The rise of democratic institutions in Afghanistan and Iraq is a great step toward a goal of lasting importance to the world. We have set out to encourage reform and democracy in the greater Middle East as the alternatives to fanaticism, resentment, and terror. We’ve set out to break the cycle of bitterness and radicalism that has brought stagnation to a vital region, and destruction to cities in America and Europe and around the world. This task is historic, and difficult; this task is necessary and worthy of our efforts.

In the 1970s, the advance of democracy in Lisbon and Madrid inspired democratic change in Latin America. In the 1980s, the example of Poland ignited a fire of freedom in all of Eastern Europe. With Afghanistan and Iraq showing the way, we are confident that freedom will lift the sights and hopes of millions in the greater Middle East.

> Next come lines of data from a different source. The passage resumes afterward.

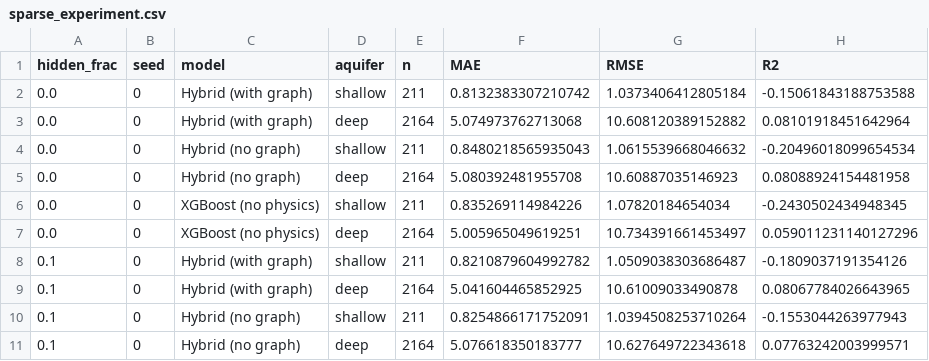
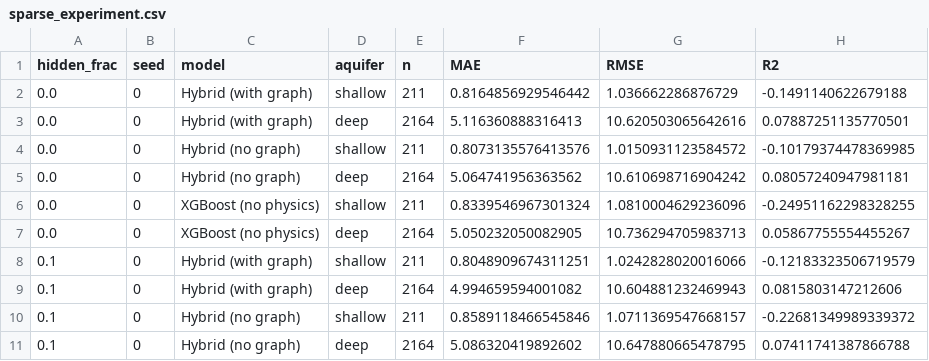
Before and after one commit to aryaman1656/groundwater-twin, a CSV file: reports/sparse_experiment.csv, drawn as a sheet; only a part is shown; the diff covers the shown part only.

```diff
--- a/reports/sparse_experiment.csv
+++ b/reports/sparse_experiment.csv
@@ -1,11 +1,11 @@
 hidden_frac,seed,model,aquifer,n,MAE,RMSE,R2
-0.0,0,Hybrid (with graph),shallow,211,0.8132383307210742,1.0373406412805184,-0.15061843188753588
-0.0,0,Hybrid (with graph),deep,2164,5.074973762713068,10.608120389152882,0.08101918451642964
-0.0,0,Hybrid (no graph),shallow,211,0.8480218565935043,1.0615539668046632,-0.20496018099654534
-0.0,0,Hybrid (no graph),deep,2164,5.080392481955708,10.60887035146923,0.08088924154481958
-0.0,0,XGBoost (no physics),shallow,211,0.835269114984226,1.07820184654034,-0.2430502434948345
-0.0,0,XGBoost (no physics),deep,2164,5.005965049619251,10.734391661453497,0.059011231140127296
-0.1,0,Hybrid (with graph),shallow,211,0.8210879604992782,1.0509038303686487,-0.1809037191354126
-0.1,0,Hybrid (with graph),deep,2164,5.041604465852925,10.61009033490878,0.08067784026643965
-0.1,0,Hybrid (no graph),shallow,211,0.8254866171752091,1.0394508253710264,-0.1553044263977943
-0.1,0,Hybrid (no graph),deep,2164,5.076618350183777,10.627649722343618,0.07763242003999571
+0.0,0,Hybrid (with graph),shallow,211,0.8164856929546442,1.036662286876729,-0.1491140622679188
+0.0,0,Hybrid (with graph),deep,2164,5.116360888316413,10.620503065642616,0.07887251135770501
+0.0,0,Hybrid (no graph),shallow,211,0.8073135576413576,1.0150931123584572,-0.10179374478369985
+0.0,0,Hybrid (no graph),deep,2164,5.064741956363562,10.610698716904242,0.08057240947981181
+0.0,0,XGBoost (no physics),shallow,211,0.8339546967301324,1.0810004629236096,-0.24951162298328255
+0.0,0,XGBoost (no physics),deep,2164,5.050232050082905,10.736294705983713,0.05867755554455267
+0.1,0,Hybrid (with graph),shallow,211,0.8048909674311251,1.0242828020016066,-0.12183323506719579
+0.1,0,Hybrid (with graph),deep,2164,4.994659594001082,10.604881232469943,0.0815803147212606
+0.1,0,Hybrid (no graph),shallow,211,0.8589118466545846,1.0711369547668157,-0.22681349989339372
+0.1,0,Hybrid (no graph),deep,2164,5.086320419892602,10.647880665478795,0.07411741387866788
```
Also changed, not shown: 96 edited cells elsewhere in this file, reports/ablation.csv, reports/coverage_1step.csv, 18 other files.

November 2005:

In the short run, we’re going to bring justice to our enemies. In the long run, the best way to ensure the security of our own citizens is to spread the hope of freedom across the broader Middle East. We’ve seen freedom conquer evil and secure the peace before. In World War II, free nations came together to fight the ideology of fascism, and freedom prevailed — and today Germany and Japan are democracies and they are allies in securing the peace. In the Cold War, freedom defeated the ideology of communism and led to a democratic movement that freed the nations of Eastern and Central Europe from Soviet domination — and today these nations are allies in the war on terror.

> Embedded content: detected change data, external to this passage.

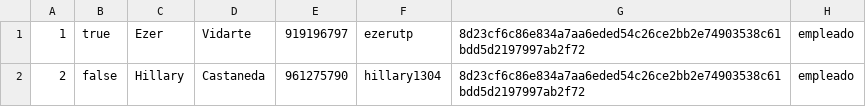
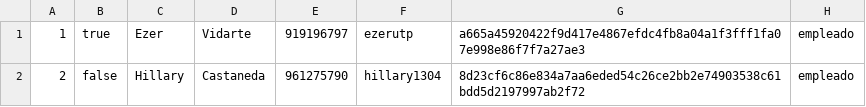
Before and after one commit to Ju4nL/PROYECTO_JAVA, a CSV file: AppInventario/src/appinventario/csv/usuarios.csv, drawn as a sheet.

```diff
--- a/AppInventario/src/appinventario/csv/usuarios.csv
+++ b/AppInventario/src/appinventario/csv/usuarios.csv
@@ -1,2 +1,2 @@
-1,true,Ezer,Vidarte,919196797,ezerutp,8d23cf6c86e834a7aa6eded54c26ce2bb2e74903538c61bdd5d2197997ab2f72,empleado
+1,true,Ezer,Vidarte,919196797,ezerutp,a665a45920422f9d417e4867efdc4fb8a04a1f3fff1fa07e998e86f7f7a27ae3,empleado
 2,false,Hillary,Castaneda,961275790,hillary1304,8d23cf6c86e834a7aa6eded54c26ce2bb2e74903538c61bdd5d2197997ab2f72,empleado
```
Also changed, not shown: AppInventario/src/appinventario/csv/proveedores.csv, 5 other files.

Today in the Middle East freedom is once again contending with an ideology that seeks to sow anger and hatred and despair. And like fascism and communism before, the hateful ideologies that use terror will be defeated by the unstoppable power of freedom, and as democracy spreads in the Middle East, these countries will become allies in the cause of peace.

Advancing the cause of freedom and democracy in the Middle East begins with ensuring the success of a free Iraq. Freedom’s victory in that country will inspire democratic reformers from Damascus to Tehran, and spread hope across a troubled region, and lift a terrible threat from the lives of our citizens. By strengthening Iraqi democracy, we will gain a partner in the cause of peace and moderation in the Muslim world, and an ally in the worldwide struggle against — against the terrorists. Advancing the ideal of democracy and self-government is the mission that created our nation — and now it is the calling of a new generation of Americans. We will meet the challenge of our time. We will answer history’s call with confidence — because we know that freedom is the destiny of every man, woman and child on this earth.

Of course, somehow, someway…this kind of message gets lost in the MSM. Gets distorted by the far left. And we’re left with this image that Bush will be judged as a bad President in the future.

We all know how wrong they are.

Iraq is won, Democracy is taking hold in a place I never thought I would see it in, and we’re here to witness it due to the bravery of our fighting Men and Women and the fortitude and courage of President Bush to ignore the critics and do what was right for this country.

Thank you President Bush.

About Curt

Curt served in the Marine Corps for four years and has been a law enforcement officer in Los Angeles for the last 20 years.
This entry was posted in The Iraqi War. Bookmark the permalink. Friday, December 5th, 2008 at 6:30 am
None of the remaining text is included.